» Supplied data
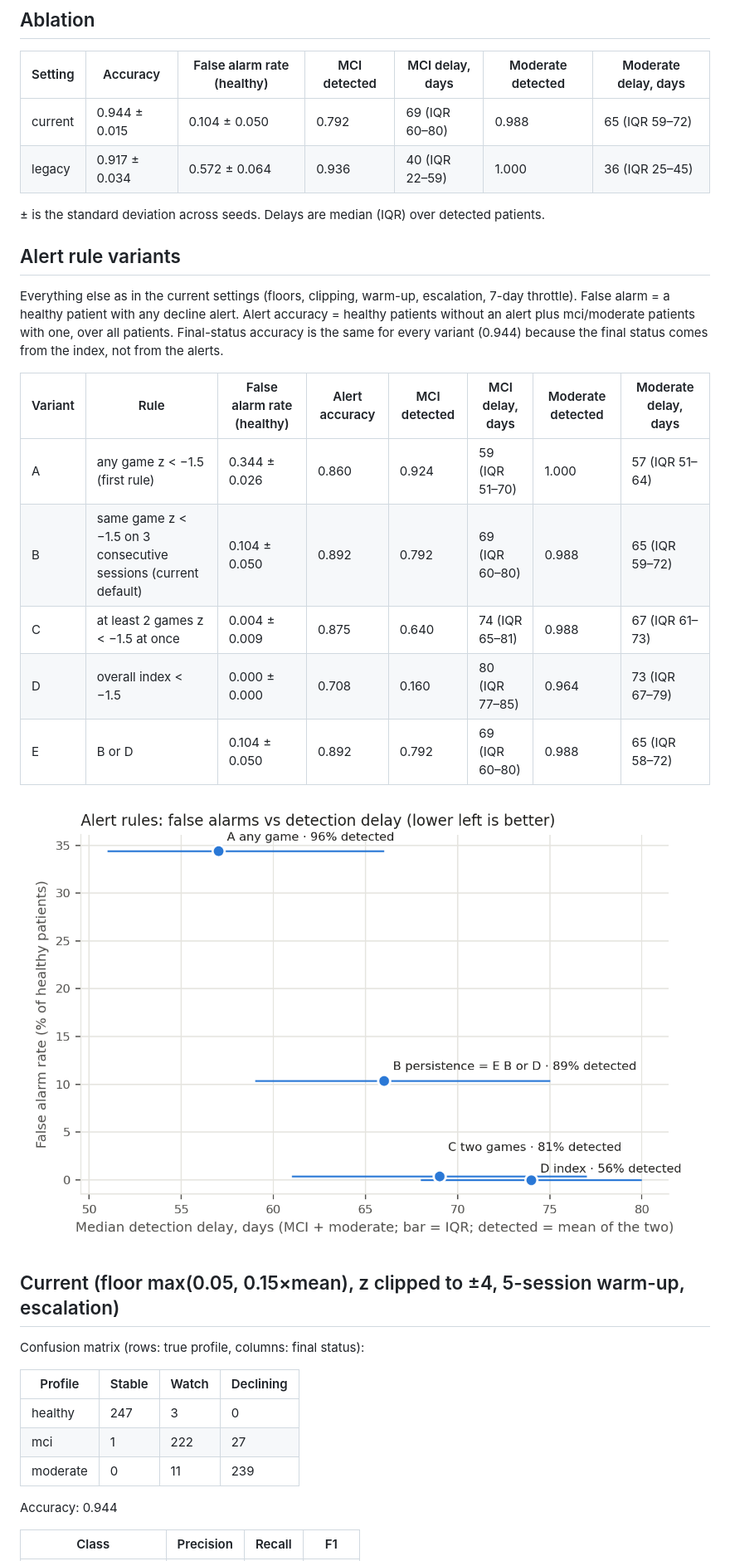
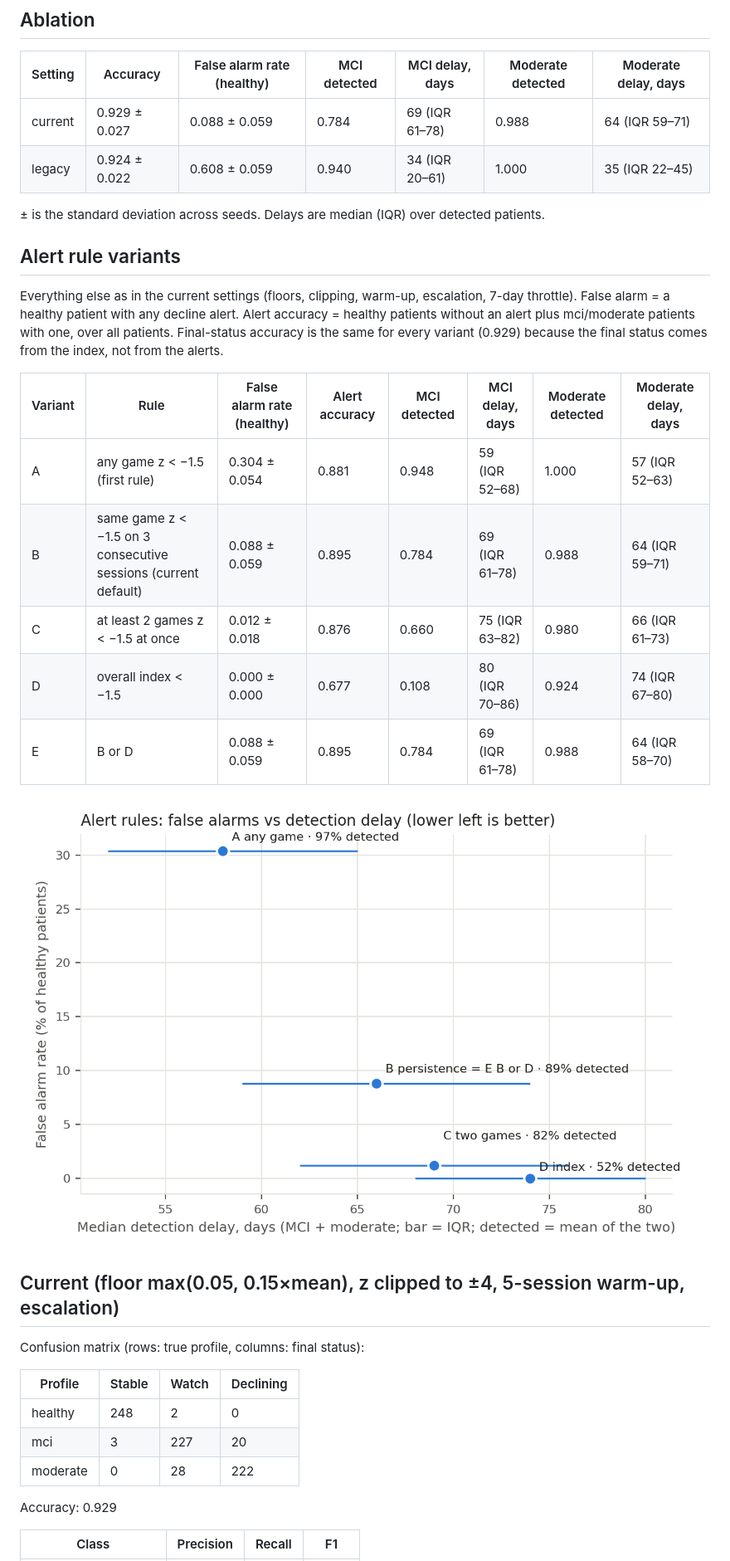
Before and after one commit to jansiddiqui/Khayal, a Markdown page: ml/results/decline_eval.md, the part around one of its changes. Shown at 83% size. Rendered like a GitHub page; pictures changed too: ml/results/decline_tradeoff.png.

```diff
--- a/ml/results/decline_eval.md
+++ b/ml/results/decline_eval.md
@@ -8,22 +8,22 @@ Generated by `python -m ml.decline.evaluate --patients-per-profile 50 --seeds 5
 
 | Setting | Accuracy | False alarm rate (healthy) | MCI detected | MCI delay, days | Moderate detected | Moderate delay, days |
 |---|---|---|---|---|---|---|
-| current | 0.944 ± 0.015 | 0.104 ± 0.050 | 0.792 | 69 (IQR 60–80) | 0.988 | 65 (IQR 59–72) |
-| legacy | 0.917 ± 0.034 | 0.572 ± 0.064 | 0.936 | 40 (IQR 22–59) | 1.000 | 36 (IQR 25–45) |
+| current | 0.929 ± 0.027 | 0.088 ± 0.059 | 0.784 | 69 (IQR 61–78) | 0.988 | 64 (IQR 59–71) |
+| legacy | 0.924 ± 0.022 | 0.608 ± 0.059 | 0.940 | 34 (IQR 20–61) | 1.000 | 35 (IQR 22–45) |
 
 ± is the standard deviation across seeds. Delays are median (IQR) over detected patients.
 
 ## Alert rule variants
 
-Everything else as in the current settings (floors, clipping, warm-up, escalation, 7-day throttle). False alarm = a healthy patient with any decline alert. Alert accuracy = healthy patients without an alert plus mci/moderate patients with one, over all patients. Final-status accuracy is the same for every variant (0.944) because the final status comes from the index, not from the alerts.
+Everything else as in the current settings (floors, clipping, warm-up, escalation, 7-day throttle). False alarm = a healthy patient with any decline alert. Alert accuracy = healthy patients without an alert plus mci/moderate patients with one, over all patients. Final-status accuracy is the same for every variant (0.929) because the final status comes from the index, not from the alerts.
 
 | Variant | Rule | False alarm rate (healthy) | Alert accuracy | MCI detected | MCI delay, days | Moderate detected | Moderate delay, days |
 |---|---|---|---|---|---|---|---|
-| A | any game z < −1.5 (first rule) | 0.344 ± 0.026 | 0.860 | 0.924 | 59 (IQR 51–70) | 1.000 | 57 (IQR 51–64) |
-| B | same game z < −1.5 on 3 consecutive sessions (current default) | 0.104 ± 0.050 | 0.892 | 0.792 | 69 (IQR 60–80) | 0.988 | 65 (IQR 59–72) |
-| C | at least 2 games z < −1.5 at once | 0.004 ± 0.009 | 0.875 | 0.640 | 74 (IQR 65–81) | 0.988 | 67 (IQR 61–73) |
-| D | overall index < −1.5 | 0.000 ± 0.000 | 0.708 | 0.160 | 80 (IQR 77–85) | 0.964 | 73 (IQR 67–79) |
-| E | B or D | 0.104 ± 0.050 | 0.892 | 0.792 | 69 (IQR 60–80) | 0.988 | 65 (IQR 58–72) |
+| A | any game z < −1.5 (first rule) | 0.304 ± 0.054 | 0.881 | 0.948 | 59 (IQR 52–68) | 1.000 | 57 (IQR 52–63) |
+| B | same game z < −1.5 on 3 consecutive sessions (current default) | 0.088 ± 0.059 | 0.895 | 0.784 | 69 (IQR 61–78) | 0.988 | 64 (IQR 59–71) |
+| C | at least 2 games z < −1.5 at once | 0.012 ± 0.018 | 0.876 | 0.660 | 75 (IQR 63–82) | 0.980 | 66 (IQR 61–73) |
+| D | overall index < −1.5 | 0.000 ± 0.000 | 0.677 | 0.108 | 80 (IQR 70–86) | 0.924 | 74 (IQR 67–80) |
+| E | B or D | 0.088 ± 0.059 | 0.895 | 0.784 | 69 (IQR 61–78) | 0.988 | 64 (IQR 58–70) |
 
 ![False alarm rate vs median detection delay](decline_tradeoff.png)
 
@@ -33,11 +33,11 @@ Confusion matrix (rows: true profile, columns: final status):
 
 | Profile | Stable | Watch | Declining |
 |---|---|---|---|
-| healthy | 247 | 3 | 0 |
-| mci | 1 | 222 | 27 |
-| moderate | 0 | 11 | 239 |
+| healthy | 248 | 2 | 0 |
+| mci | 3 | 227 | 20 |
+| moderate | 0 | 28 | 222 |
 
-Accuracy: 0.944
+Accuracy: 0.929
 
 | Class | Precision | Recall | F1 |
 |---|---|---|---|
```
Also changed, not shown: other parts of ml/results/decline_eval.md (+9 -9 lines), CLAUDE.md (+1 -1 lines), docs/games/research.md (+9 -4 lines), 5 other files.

» Exercise
Scan the data for lines containing "days" and copy all of them.

» Answer space
 | Setting | Accuracy | False alarm rate (healthy) | MCI detected | MCI delay, days | Moderate detected | Moderate delay, days |
 | Variant | Rule | False alarm rate (healthy) | Alert accuracy | MCI detected | MCI delay, days | Moderate detected | Moderate delay, days |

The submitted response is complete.